Input data:
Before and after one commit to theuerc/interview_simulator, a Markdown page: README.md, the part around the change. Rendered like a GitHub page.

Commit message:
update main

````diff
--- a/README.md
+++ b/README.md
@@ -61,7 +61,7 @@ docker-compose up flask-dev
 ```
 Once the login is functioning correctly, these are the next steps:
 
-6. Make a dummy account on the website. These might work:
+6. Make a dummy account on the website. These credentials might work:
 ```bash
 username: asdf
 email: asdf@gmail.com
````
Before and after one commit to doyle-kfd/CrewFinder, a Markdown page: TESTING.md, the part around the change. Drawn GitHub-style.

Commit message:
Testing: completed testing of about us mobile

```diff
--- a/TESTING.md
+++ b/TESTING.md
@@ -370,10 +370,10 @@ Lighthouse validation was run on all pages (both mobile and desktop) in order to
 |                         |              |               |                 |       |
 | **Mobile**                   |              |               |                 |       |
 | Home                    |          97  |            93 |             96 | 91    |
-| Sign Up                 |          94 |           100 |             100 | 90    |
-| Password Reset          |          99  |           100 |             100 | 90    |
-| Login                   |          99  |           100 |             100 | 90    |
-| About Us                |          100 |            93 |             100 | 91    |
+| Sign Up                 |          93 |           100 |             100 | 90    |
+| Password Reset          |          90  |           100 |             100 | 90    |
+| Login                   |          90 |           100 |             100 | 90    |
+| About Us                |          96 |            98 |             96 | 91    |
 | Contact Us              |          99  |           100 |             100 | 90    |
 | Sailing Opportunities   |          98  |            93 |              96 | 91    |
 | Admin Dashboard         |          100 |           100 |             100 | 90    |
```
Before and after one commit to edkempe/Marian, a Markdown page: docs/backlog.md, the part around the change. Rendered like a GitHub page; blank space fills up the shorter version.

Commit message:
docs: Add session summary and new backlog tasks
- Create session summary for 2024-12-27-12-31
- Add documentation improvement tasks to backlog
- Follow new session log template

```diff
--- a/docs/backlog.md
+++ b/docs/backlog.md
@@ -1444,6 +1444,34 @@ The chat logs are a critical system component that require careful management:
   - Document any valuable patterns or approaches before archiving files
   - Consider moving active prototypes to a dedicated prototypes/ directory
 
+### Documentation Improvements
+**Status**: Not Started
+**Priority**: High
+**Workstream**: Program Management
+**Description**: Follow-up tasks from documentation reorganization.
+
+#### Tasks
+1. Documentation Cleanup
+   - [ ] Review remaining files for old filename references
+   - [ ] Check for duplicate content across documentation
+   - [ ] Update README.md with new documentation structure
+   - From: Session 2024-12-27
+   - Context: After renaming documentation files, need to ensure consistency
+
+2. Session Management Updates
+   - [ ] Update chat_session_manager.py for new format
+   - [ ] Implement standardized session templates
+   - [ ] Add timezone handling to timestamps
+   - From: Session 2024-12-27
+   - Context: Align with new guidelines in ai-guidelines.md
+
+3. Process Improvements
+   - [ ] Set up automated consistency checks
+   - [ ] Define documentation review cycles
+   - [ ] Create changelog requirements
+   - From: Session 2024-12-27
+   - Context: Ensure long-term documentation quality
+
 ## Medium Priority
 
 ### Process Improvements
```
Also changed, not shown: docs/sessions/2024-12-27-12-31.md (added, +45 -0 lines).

Task statement:
Faithfully copy every entry, leaving nothing out.

The completed task:
Before and after one commit to theuerc/interview_simulator, a Markdown page: README.md, the part around the change. Rendered like a GitHub page.

Commit message:
update main

````diff
--- a/README.md
+++ b/README.md
@@ -61,7 +61,7 @@ docker-compose up flask-dev
 ```
 Once the login is functioning correctly, these are the next steps:
 
-6. Make a dummy account on the website. These might work:
+6. Make a dummy account on the website. These credentials might work:
 ```bash
 username: asdf
 email: asdf@gmail.com
````
Before and after one commit to doyle-kfd/CrewFinder, a Markdown page: TESTING.md, the part around the change. Drawn GitHub-style.

Commit message:
Testing: completed testing of about us mobile

```diff
--- a/TESTING.md
+++ b/TESTING.md
@@ -370,10 +370,10 @@ Lighthouse validation was run on all pages (both mobile and desktop) in order to
 |                         |              |               |                 |       |
 | **Mobile**                   |              |               |                 |       |
 | Home                    |          97  |            93 |             96 | 91    |
-| Sign Up                 |          94 |           100 |             100 | 90    |
-| Password Reset          |          99  |           100 |             100 | 90    |
-| Login                   |          99  |           100 |             100 | 90    |
-| About Us                |          100 |            93 |             100 | 91    |
+| Sign Up                 |          93 |           100 |             100 | 90    |
+| Password Reset          |          90  |           100 |             100 | 90    |
+| Login                   |          90 |           100 |             100 | 90    |
+| About Us                |          96 |            98 |             96 | 91    |
 | Contact Us              |          99  |           100 |             100 | 90    |
 | Sailing Opportunities   |          98  |            93 |              96 | 91    |
 | Admin Dashboard         |          100 |           100 |             100 | 90    |
```
Before and after one commit to edkempe/Marian, a Markdown page: docs/backlog.md, the part around the change. Rendered like a GitHub page; blank space fills up the shorter version.

Commit message:
docs: Add session summary and new backlog tasks
- Create session summary for 2024-12-27-12-31
- Add documentation improvement tasks to backlog
- Follow new session log template

```diff
--- a/docs/backlog.md
+++ b/docs/backlog.md
@@ -1444,6 +1444,34 @@ The chat logs are a critical system component that require careful management:
   - Document any valuable patterns or approaches before archiving files
   - Consider moving active prototypes to a dedicated prototypes/ directory
 
+### Documentation Improvements
+**Status**: Not Started
+**Priority**: High
+**Workstream**: Program Management
+**Description**: Follow-up tasks from documentation reorganization.
+
+#### Tasks
+1. Documentation Cleanup
+   - [ ] Review remaining files for old filename references
+   - [ ] Check for duplicate content across documentation
+   - [ ] Update README.md with new documentation structure
+   - From: Session 2024-12-27
+   - Context: After renaming documentation files, need to ensure consistency
+
+2. Session Management Updates
+   - [ ] Update chat_session_manager.py for new format
+   - [ ] Implement standardized session templates
+   - [ ] Add timezone handling to timestamps
+   - From: Session 2024-12-27
+   - Context: Align with new guidelines in ai-guidelines.md
+
+3. Process Improvements
+   - [ ] Set up automated consistency checks
+   - [ ] Define documentation review cycles
+   - [ ] Create changelog requirements
+   - From: Session 2024-12-27
+   - Context: Ensure long-term documentation quality
+
 ## Medium Priority
 
 ### Process Improvements
```
Also changed, not shown: docs/sessions/2024-12-27-12-31.md (added, +45 -0 lines).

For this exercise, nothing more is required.